For students who do not have social language impairments, they almost effortlessly glide across the conversational ropes, maintaining topics, eye contact, body proximity, tone of voice and humor without even thinking about it.  They learned these skills incidentally and don’t have to think about the moving parts of talking to people and making friends.
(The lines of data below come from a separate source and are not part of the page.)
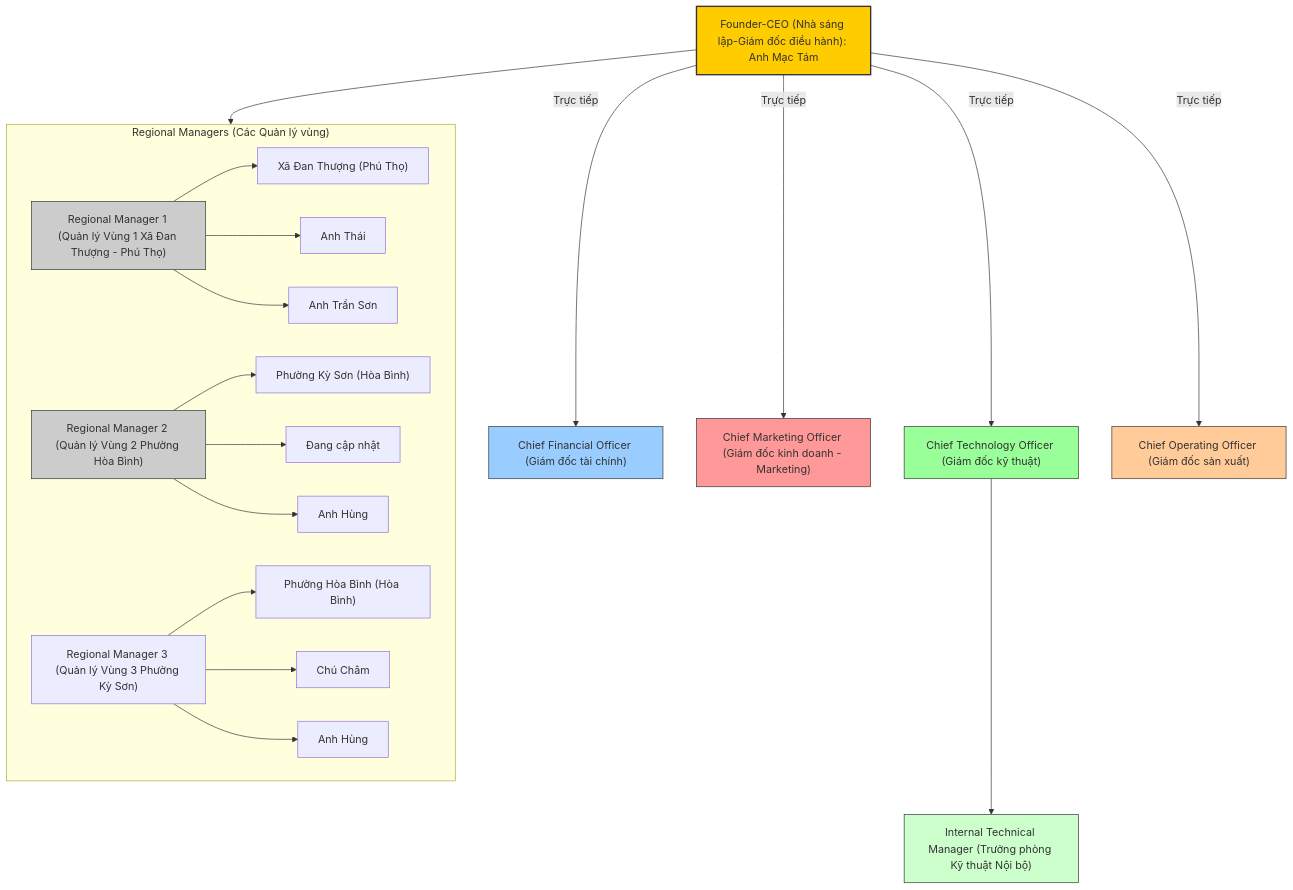
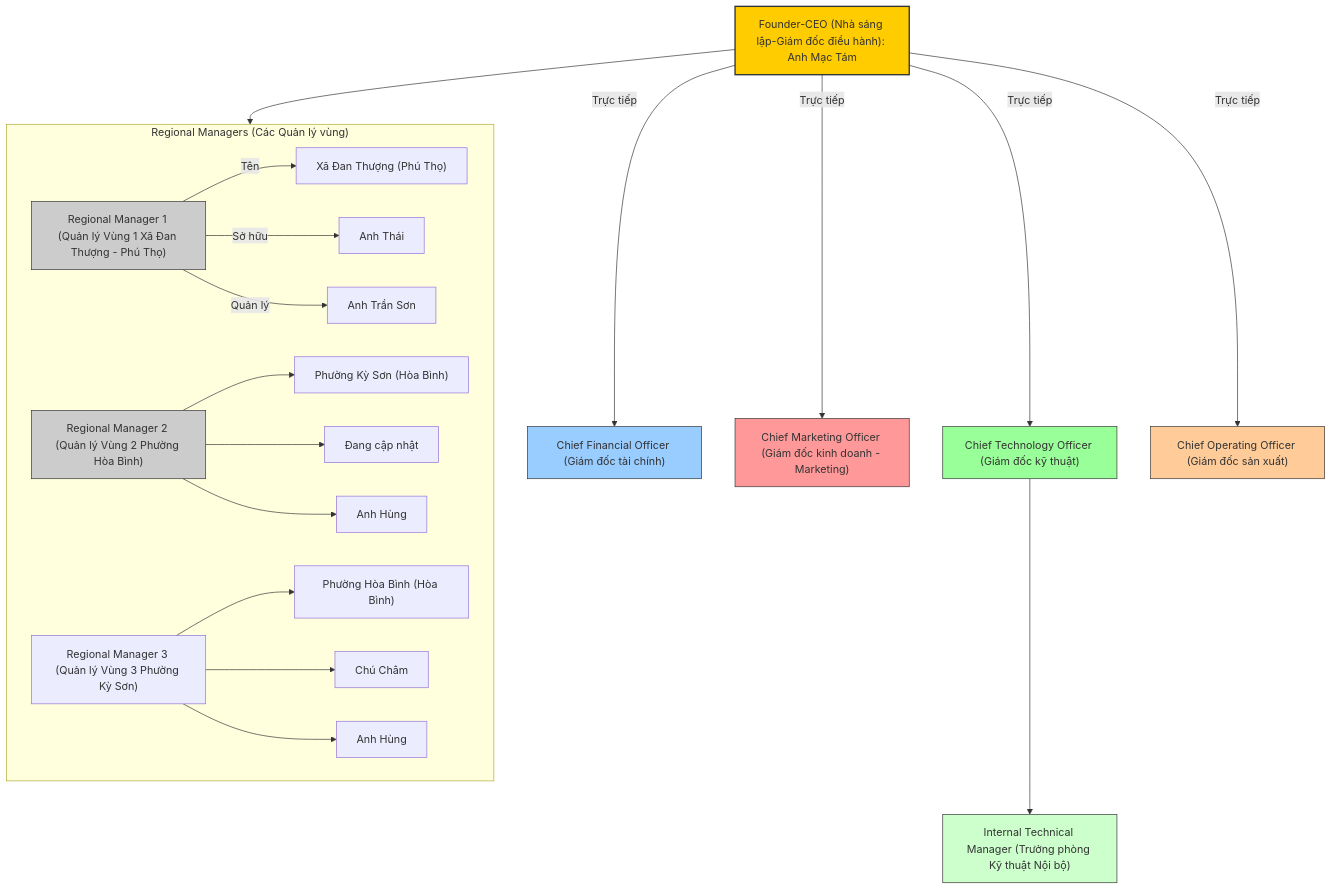
The diagram in organizational-chart.md (trethanhphat/gioi-thieu), drawn with Mermaid before and after one commit.

````diff
--- a/organizational-chart.md
+++ b/organizational-chart.md
@@ -3,42 +3,42 @@
 ```mermaid
 flowchart TD
 CEO["Founder-CEO (Nhà sáng lập-Giám đốc điều hành): Anh Mạc Tám"]
     CEO --> |"Trực tiếp"| CFO["Chief Financial Officer (Giám đốc tài chính)"]
     CEO --> |"Trực tiếp"| CMO["Chief Marketing Officer (Giám đốc kinh doanh - Marketing)"]
     CEO --> |"Trực tiếp"| CTO["Chief Technology Officer (Giám đốc kỹ thuật)"]
     CEO --> |"Trực tiếp"| COO["Chief Operating Officer (Giám đốc sản xuất)"]
     %% Gom nhóm quản lý vùng
     subgraph REG["Regional Managers (Các Quản lý vùng)"]
         direction LR
         RM1["Regional Manager 1 (Quản lý Vùng 1 Xã Đan Thượng - Phú Thọ)"]
-        RM1 --> RM1-NAME["Xã Đan Thượng (Phú Thọ)"]
-        RM1 --> RM1-OWNER["Anh Thái"]
-        RM1 --> RM1-MAN["Anh Trần Sơn"]
+        RM1 --> |"Tên"| RM1-NAME["Xã Đan Thượng (Phú Thọ)"]
+        RM1 --> |"Sở hữu"|RM1-OWNER["Anh Thái"]
+        RM1 --> |"Quản lý"|RM1-MAN["Anh Trần Sơn"]
 
         RM2["Regional Manager 2 (Quản lý Vùng 2 Phường Hòa Bình)"]
         RM2 --> RM2-NAME["Phường Kỳ Sơn (Hòa Bình)"]
         RM2 --> RM2-MAN["Đang cập nhật"]
         RM2 --> RM2-OWNER["Anh Hùng"]
 
         RM3["Regional Manager 3 (Quản lý Vùng 3 Phường Kỳ Sơn)"]
         RM3 --> RM3-NAME["Phường Hòa Bình (Hòa Bình)"]
         RM3 --> RM3-MAN["Chú Châm"]
         RM3 --> RM3-OWNER["Anh Hùng"]
 
     end
     CEO --> REG
 
     CTO --> ITM["Internal Technical Manager (Trưởng phòng Kỹ thuật Nội bộ)"]
 
 %% 🎨 Màu sắc
     style CEO fill:#ffcc00,stroke:#333,stroke-width:2px
     style CFO fill:#99ccff,stroke:#333,stroke-width:1px
     style CMO fill:#ff9999,stroke:#333,stroke-width:1px
     style CTO fill:#99ff99,stroke:#333,stroke-width:1px
     style COO fill:#ffcc99,stroke:#333,stroke-width:1px
     style RM1 fill:#cccccc,stroke:#333,stroke-width:1px
     style RM2 fill:#cccccc,stroke:#333,stroke-width:1px
     style ITM fill:#ccffcc,stroke:#333,stroke-width:1px
 
 
 ```
````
That’s not to say that these students don’t make mistakes, we all do!  The difference is they can learn and apply these subtle social rules in the moment.  This particular young lady I mentioned has tried to make new friends before.  Her first attempt started with “I know you are new here, but I just want to tell you, you don’t want to make me mad.  I can get very, very mad.”   The new student just stared back at her, not really knowing what to say.

In talking with the young lady later, her thought process was preventative; if I tell a new friend that I can get mad, I am doing them a favor!  Then they will know how to act around me and we will get along great!  She did not recognize that she was being perceived as threatening and sending signals that she is probably not someone you would want to hang around with.  For younger students, I love the book You Will Be My Friend  by Peter Brown.  It offers a good conversation about how the main character wants friends, and the many wrong ways she tries to find one (spoiler:there’s a happy ending).  I have created a lesson to go along with the book here.  For older students, video clips are great examples of friendships.  I love Ned’s Declassified from Nickelodeon.  Here’s a link to an episode on what makes a good/bad friend.  It’s about 12 minutes long, so view it and mark different sections to use.  You can develop a whole month’s lesson plan from this one show!

It’s important to remember that friendship is a high level skill.  We have to focus on breaking down all the conversational pieces needed to succeed and teach them systematically, prior to attempting free range social interactions.  To use the tightrope analogy again, you walk a short rope, low to the ground when you start, not a mile long rope across two skyscrapers on a windy day!  I happened to run into the young lady this week that I mentioned earlier.  She and I had a short conversation in the hallway and she checked in visually with me, demonstrated some new turn taking skills,  and monitored her affect, tone of voice and volume beautifully!  She is still working on maintaining topic (she turned the conversation towards Minecraft, her favorite) but she didn’t fall off the rope, just wobbled a bit.  She is figuring out how to navigate the social world, one step at a time.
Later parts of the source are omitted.